  • Ariel Kalil
  • Philip Oreopoulos
  • Sebastian Gallegos

Abstract

Parental engagement plays a key role in children’s future success. We implemented a behaviorally informed field experiment designed to increase the time parents spend using a digital library on an electronic tablet to read to their children. Behavioral tools—reminders, goal setting, and social rewards—more than doubled the amount of time parents spent reading using the electronic application (one standard deviation effect size) after the six-week intervention. The largest gains were for the most present-oriented parents.

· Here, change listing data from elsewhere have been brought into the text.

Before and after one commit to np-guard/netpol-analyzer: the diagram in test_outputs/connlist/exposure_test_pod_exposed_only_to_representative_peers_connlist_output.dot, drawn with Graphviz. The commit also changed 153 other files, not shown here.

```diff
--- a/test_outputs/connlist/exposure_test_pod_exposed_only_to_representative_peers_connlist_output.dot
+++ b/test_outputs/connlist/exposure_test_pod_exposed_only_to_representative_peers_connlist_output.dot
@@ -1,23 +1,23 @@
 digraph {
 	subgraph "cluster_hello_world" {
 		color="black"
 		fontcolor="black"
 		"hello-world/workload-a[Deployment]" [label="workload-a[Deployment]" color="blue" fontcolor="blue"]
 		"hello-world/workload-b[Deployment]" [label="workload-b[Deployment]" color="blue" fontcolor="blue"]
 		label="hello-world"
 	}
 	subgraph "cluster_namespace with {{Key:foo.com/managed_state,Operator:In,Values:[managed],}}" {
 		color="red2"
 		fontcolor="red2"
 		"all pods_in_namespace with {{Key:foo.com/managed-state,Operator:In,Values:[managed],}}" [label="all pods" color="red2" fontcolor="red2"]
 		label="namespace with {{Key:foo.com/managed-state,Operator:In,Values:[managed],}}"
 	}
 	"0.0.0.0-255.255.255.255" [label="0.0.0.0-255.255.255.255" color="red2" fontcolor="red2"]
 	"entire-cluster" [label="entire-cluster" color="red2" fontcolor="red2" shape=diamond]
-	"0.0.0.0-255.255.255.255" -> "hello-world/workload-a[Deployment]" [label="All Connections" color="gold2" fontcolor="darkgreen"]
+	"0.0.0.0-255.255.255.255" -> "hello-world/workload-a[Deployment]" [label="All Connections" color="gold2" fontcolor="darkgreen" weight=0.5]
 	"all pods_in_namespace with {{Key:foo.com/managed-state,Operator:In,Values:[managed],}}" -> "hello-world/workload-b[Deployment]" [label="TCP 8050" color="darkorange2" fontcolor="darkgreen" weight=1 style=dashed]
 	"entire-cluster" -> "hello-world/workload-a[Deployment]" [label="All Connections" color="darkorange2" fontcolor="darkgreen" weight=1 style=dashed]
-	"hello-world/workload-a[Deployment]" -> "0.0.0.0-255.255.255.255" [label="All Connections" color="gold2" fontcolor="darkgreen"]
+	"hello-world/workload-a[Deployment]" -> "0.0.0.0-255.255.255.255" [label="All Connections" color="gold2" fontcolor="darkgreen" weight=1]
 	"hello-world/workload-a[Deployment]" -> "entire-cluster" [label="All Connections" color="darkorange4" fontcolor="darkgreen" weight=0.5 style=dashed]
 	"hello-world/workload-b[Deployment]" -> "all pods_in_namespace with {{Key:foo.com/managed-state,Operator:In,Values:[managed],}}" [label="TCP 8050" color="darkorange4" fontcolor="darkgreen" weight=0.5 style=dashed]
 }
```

Our findings suggest substantial promise for the application of behavioral tools to parenting activities that promote investment in children’s human capital.

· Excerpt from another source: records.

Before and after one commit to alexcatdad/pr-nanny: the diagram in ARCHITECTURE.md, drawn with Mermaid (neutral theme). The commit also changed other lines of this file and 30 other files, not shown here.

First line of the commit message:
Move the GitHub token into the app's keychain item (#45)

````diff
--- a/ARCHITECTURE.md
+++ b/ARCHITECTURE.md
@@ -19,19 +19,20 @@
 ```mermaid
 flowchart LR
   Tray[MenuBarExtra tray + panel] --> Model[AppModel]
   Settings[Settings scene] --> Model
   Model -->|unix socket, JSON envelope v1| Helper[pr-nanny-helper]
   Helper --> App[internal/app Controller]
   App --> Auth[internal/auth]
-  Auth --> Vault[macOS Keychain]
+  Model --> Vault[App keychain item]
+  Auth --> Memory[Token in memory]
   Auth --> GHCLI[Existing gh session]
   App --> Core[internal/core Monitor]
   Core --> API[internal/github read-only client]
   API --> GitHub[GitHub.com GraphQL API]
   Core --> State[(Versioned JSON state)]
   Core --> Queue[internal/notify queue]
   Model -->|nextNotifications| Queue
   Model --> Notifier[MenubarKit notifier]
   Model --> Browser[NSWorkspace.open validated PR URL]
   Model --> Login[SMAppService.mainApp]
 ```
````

Suggested Citation

  • Susan E. Mayer & Ariel Kalil & Philip Oreopoulos & Sebastian Gallegos, 2019. "Using Behavioral Insights to Increase Parental Engagement: The Parents and Children Together Intervention," Journal of Human Resources, University of Wisconsin Press, vol. 54(4), pages 900-925.
  • Handle: RePEc:uwp:jhriss:v:54:y:2019:i:4:p:900-925
    Note: DOI: 10.3368/jhr.54.4.0617.8835R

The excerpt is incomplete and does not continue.